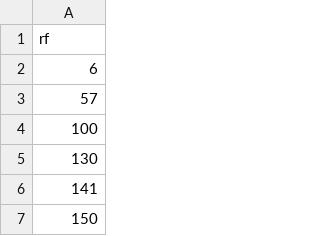
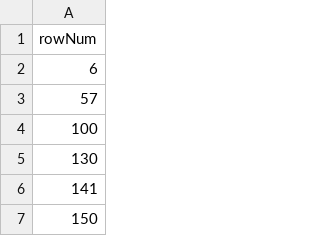
Before and after one commit to mccurcio/a1_mcc_project, a CSV file: 00-data/04-ordered_unique_outliers/r_f_nums.csv, drawn as a sheet; only a part is shown.

```diff
--- a/00-data/04-ordered_unique_outliers/r_f_nums.csv
+++ b/00-data/04-ordered_unique_outliers/r_f_nums.csv
@@ -1,2 +1,2 @@
-rf
+rowNum
 6
```
Also changed, not shown: 00-data/04-ordered_unique_outliers/svm_lin_nums.csv, 00-data/04-ordered_unique_outliers/svm_poly_nums.csv, 56 other files.
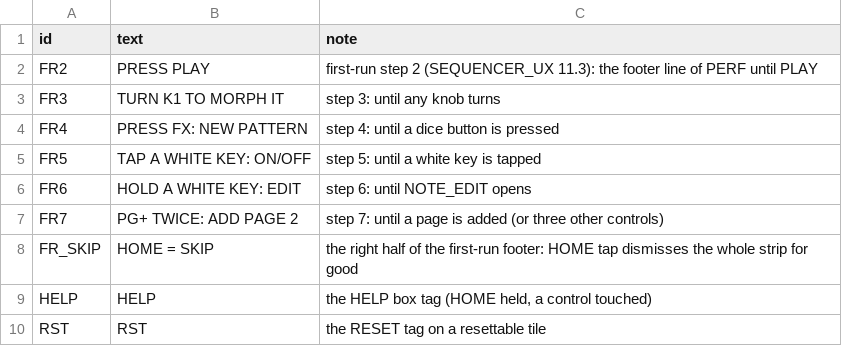
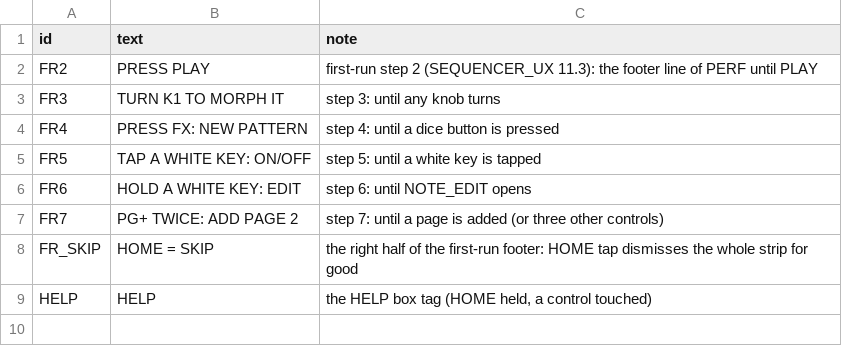
Before and after one commit to jkeaney/fm1-t1, a TSV file: docs/design/overlay_text.tsv, drawn as a sheet; the diff names each change by its address in the sheet, - before the commit and + after, or states it on an @@ line.

```diff
--- a/docs/design/overlay_text.tsv
+++ b/docs/design/overlay_text.tsv
-row 10: RST | RST | the RESET tag on a resettable tile
```
Also changed, not shown: 12 other files.
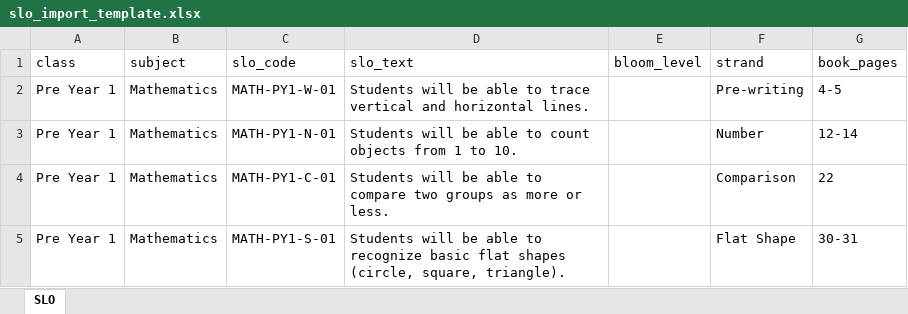
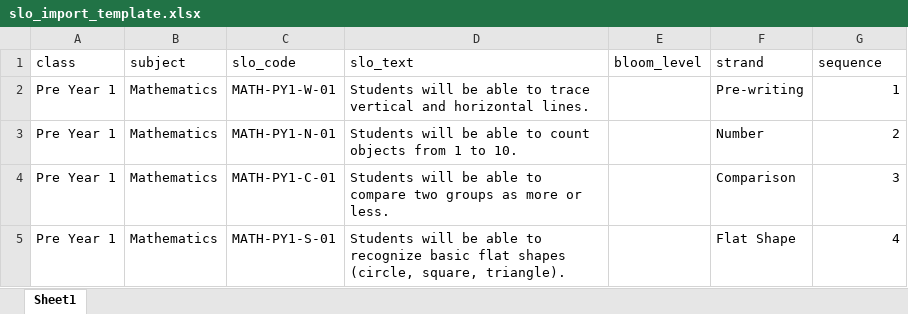
Before and after one commit to irfanali1418902-byte/paper-maker-backup, an Excel workbook: static/slo_import_template.xlsx, sheet Sheet1, drawn as a sheet; values as stored, in another font and other column widths than the file's, no borders; the diff names each change by its address in the sheet, - before the commit and + after, or states it on an @@ line.

Commit message:
SLO: sequence column (asal kitab ki tarteeb)

```diff
--- a/static/slo_import_template.xlsx (sheet Sheet1)
+++ b/static/slo_import_template.xlsx (sheet Sheet1)
-sheet tab: SLO
+sheet tab: Sheet1
-G1: book_pages
+G1: sequence
-G2 (sequence): 4-5
+G2 (sequence): 1
-G3 (sequence): 12-14
+G3 (sequence): 2
-G4 (sequence): 22
+G4 (sequence): 3
-G5 (sequence): 30-31
+G5 (sequence): 4
```
Also changed, not shown: 6 other files.
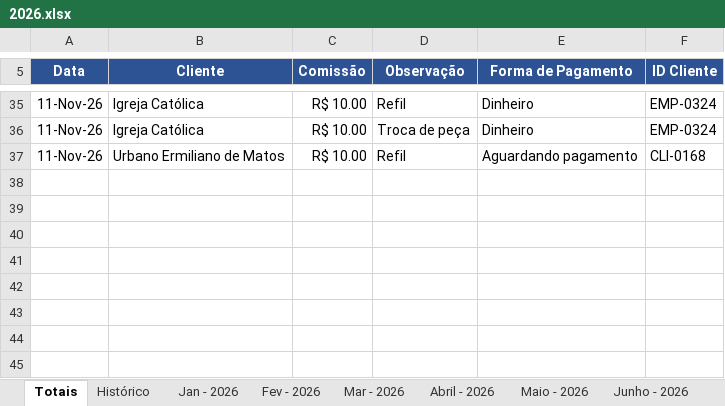
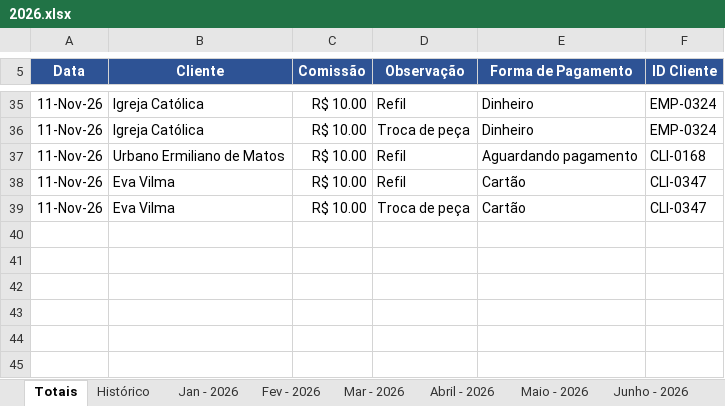
Before and after one commit to backupplanetaagua2025-hub/Comiss-es-Wiliam, an Excel workbook: 2026.xlsx, sheet Totais, drawn as a sheet; only a part is shown, gaps mark what is left out; values as stored, in another font and other column widths than the file's, no borders; table styles not drawn; the diff names each change by its address in the sheet, - before the commit and + after, or states it on an @@ line.

Commit message:
Atualizacao das comissoes - 11/11/2026 17:47

```diff
--- a/2026.xlsx (sheet Totais)
+++ b/2026.xlsx (sheet Totais)
-row 38: (empty)
+row 38: 11-Nov-26 | Eva Vilma | R$ 10.00 | Refil | Cartão | CLI-0347
-row 39: (empty)
+row 39: 11-Nov-26 | Eva Vilma | R$ 10.00 | Troca de peça | Cartão | CLI-0347
```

_Action item_
Across the whole listing above, determine how many lines hold the word "Cartão". Only that number is wanted.

_Expected answer_
2